[Provided information]

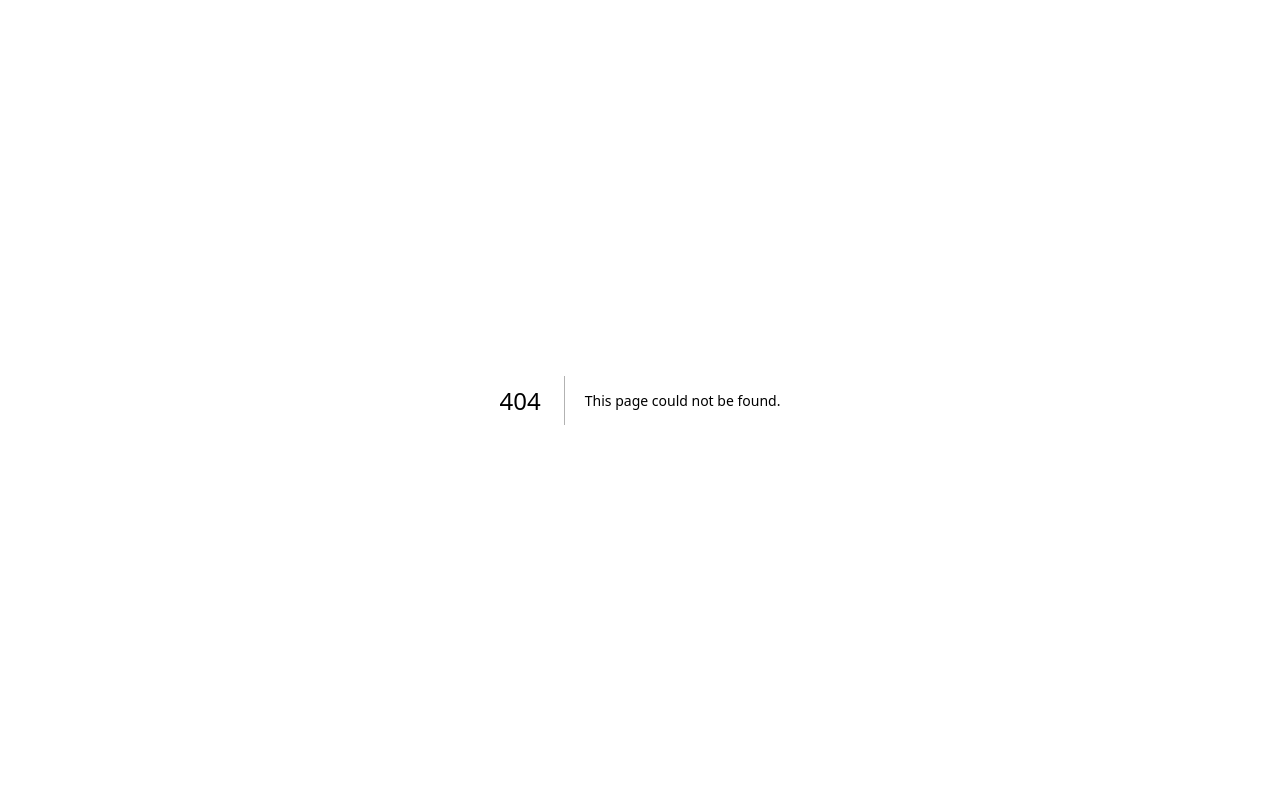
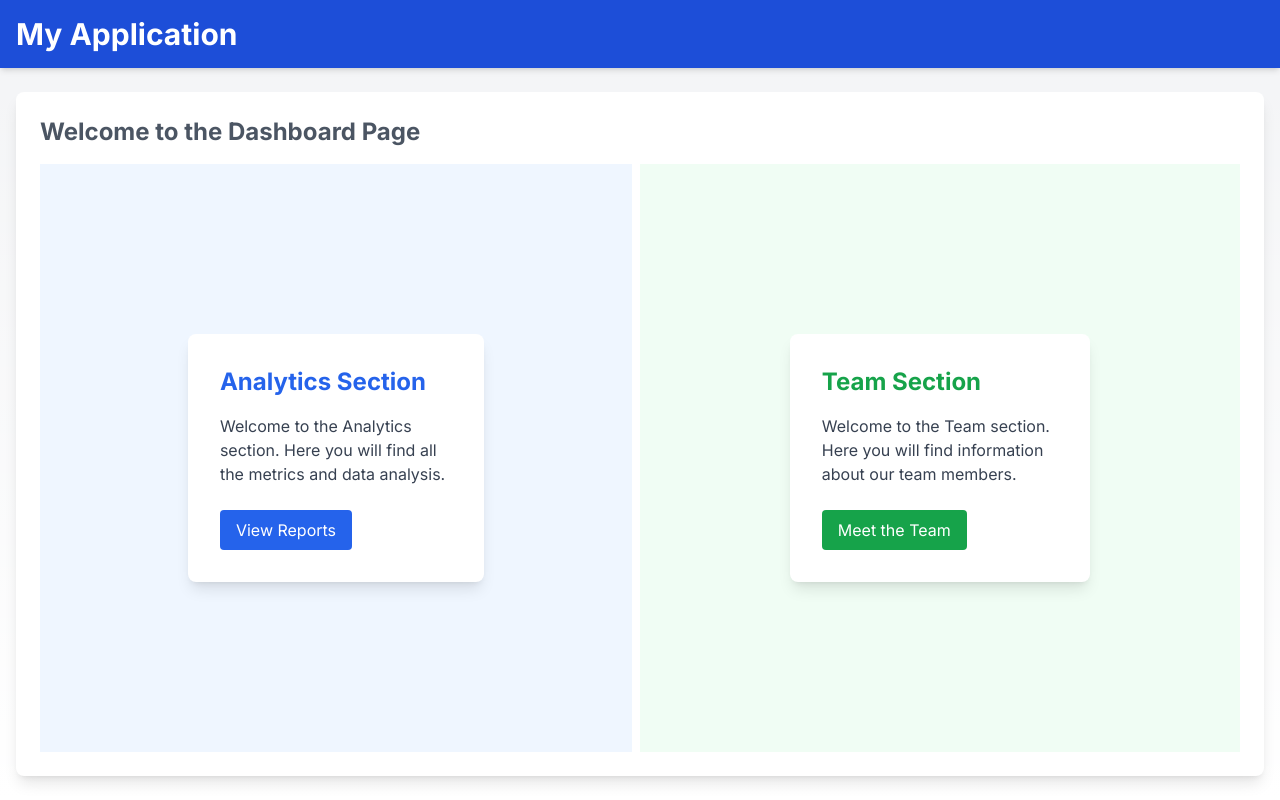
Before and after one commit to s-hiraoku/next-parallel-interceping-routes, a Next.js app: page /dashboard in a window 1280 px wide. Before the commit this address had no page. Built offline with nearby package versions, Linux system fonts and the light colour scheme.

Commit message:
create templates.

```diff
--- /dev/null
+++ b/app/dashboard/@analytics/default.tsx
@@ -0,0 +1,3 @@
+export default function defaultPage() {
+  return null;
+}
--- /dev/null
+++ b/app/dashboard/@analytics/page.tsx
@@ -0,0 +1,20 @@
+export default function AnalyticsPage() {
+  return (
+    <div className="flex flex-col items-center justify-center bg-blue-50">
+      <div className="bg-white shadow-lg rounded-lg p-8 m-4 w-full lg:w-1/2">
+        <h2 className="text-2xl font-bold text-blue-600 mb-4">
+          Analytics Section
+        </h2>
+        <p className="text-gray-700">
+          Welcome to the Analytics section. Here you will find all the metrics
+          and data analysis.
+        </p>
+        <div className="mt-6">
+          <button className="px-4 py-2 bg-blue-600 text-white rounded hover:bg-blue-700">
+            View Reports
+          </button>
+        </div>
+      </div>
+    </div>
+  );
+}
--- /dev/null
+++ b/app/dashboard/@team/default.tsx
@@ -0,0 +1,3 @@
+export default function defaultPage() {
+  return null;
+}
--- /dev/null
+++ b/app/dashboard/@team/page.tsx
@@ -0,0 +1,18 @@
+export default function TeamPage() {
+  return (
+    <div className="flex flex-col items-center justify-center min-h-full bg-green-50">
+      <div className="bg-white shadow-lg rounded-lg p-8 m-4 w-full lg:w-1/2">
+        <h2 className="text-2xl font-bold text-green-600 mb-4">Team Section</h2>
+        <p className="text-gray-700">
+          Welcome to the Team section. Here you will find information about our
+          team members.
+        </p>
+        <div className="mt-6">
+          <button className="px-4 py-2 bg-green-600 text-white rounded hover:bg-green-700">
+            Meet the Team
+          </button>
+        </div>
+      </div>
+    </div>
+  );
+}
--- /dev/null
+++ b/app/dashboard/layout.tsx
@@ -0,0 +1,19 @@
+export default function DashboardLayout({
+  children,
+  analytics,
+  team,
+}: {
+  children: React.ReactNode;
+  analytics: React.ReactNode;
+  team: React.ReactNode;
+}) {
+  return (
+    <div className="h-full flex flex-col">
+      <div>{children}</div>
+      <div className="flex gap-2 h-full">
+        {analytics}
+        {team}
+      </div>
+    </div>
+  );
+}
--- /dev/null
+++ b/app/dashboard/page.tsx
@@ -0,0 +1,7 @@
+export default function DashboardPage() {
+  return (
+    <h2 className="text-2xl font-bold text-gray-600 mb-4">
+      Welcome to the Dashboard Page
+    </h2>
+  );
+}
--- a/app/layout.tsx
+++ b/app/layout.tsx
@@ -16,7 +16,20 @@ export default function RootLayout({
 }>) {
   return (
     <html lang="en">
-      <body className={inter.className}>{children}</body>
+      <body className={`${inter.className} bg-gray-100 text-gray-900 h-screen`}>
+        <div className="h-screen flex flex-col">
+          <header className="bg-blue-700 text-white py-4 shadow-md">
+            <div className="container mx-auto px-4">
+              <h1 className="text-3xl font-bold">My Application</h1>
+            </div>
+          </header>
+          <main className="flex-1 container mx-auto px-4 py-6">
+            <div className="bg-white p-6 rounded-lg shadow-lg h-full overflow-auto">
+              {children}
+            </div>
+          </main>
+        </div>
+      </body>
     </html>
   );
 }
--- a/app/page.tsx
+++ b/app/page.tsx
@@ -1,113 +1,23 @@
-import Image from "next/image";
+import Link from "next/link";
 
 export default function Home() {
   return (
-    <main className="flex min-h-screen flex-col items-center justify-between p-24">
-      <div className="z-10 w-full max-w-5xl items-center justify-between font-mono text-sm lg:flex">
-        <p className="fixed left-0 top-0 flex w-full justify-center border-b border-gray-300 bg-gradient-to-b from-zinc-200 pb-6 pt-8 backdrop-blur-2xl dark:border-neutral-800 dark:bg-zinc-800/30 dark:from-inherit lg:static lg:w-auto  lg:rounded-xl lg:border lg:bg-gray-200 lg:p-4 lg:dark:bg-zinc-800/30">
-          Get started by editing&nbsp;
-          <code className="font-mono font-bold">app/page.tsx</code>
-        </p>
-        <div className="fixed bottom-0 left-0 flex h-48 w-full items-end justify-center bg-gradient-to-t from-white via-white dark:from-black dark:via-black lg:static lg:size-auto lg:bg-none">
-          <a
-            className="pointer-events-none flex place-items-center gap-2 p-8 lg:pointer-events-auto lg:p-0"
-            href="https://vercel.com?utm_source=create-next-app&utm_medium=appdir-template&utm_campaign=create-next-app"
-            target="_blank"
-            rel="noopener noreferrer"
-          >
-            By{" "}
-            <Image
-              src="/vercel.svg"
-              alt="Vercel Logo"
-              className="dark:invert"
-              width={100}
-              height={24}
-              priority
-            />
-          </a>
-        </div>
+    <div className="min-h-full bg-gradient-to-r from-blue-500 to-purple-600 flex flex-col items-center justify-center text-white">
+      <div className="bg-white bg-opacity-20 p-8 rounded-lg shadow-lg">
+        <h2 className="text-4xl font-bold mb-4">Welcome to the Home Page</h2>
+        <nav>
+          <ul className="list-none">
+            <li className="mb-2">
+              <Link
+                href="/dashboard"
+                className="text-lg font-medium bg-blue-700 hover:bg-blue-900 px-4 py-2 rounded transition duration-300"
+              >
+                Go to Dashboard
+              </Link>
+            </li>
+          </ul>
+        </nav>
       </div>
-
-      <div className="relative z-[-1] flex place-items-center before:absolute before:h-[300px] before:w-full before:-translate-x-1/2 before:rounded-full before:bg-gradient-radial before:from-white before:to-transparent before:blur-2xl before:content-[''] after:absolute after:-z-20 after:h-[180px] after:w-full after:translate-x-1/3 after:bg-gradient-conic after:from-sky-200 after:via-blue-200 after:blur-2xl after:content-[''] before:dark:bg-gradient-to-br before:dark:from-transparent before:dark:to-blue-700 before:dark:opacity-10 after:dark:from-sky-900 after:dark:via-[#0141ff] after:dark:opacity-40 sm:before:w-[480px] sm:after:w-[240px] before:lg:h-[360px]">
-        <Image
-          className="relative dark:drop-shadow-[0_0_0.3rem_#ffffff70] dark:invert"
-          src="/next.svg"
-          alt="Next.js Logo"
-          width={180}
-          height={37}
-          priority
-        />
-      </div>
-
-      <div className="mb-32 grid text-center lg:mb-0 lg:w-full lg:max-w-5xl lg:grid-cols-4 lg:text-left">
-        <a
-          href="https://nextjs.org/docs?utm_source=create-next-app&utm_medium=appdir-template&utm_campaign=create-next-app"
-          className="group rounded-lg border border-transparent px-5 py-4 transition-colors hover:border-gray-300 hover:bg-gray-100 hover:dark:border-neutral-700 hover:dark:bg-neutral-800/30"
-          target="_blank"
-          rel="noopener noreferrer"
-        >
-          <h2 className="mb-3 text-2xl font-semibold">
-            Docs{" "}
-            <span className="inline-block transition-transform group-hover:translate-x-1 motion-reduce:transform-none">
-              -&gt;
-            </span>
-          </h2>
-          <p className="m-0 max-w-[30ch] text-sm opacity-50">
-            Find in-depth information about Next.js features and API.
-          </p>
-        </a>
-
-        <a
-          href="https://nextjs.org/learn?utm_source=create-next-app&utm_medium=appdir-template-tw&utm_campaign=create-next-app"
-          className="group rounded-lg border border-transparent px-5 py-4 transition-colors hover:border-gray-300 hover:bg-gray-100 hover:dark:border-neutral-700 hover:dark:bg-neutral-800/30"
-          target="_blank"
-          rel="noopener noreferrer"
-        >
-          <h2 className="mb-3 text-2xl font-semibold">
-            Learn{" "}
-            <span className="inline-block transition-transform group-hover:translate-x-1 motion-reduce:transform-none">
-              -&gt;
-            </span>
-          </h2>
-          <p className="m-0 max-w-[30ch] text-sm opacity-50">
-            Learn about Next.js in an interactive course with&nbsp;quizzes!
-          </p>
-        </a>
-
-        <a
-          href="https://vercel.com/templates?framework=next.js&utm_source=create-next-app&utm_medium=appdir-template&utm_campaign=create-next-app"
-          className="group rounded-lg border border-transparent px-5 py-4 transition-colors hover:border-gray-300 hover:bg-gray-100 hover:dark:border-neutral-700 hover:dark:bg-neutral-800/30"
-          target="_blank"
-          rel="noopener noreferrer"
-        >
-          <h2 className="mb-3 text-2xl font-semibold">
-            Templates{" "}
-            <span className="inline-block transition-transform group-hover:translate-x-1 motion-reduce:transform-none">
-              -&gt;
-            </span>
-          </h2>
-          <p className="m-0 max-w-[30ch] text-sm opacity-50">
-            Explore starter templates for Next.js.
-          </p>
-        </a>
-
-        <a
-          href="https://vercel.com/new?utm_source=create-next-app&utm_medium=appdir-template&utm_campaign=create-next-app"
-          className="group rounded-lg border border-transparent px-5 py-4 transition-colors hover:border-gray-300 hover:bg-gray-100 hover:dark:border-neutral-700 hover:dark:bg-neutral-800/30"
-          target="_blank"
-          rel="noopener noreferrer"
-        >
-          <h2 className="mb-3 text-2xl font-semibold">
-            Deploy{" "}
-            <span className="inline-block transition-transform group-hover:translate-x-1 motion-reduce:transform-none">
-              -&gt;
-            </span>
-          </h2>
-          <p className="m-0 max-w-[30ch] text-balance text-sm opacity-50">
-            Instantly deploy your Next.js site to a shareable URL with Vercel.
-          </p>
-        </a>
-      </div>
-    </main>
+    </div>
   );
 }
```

[/Provided information]

-- Problem to work on --
All lines in the listing above that contain "ReactNode" should be shown.

-- Solution to this exercise --
+  children: React.ReactNode;
+  analytics: React.ReactNode;
+  team: React.ReactNode;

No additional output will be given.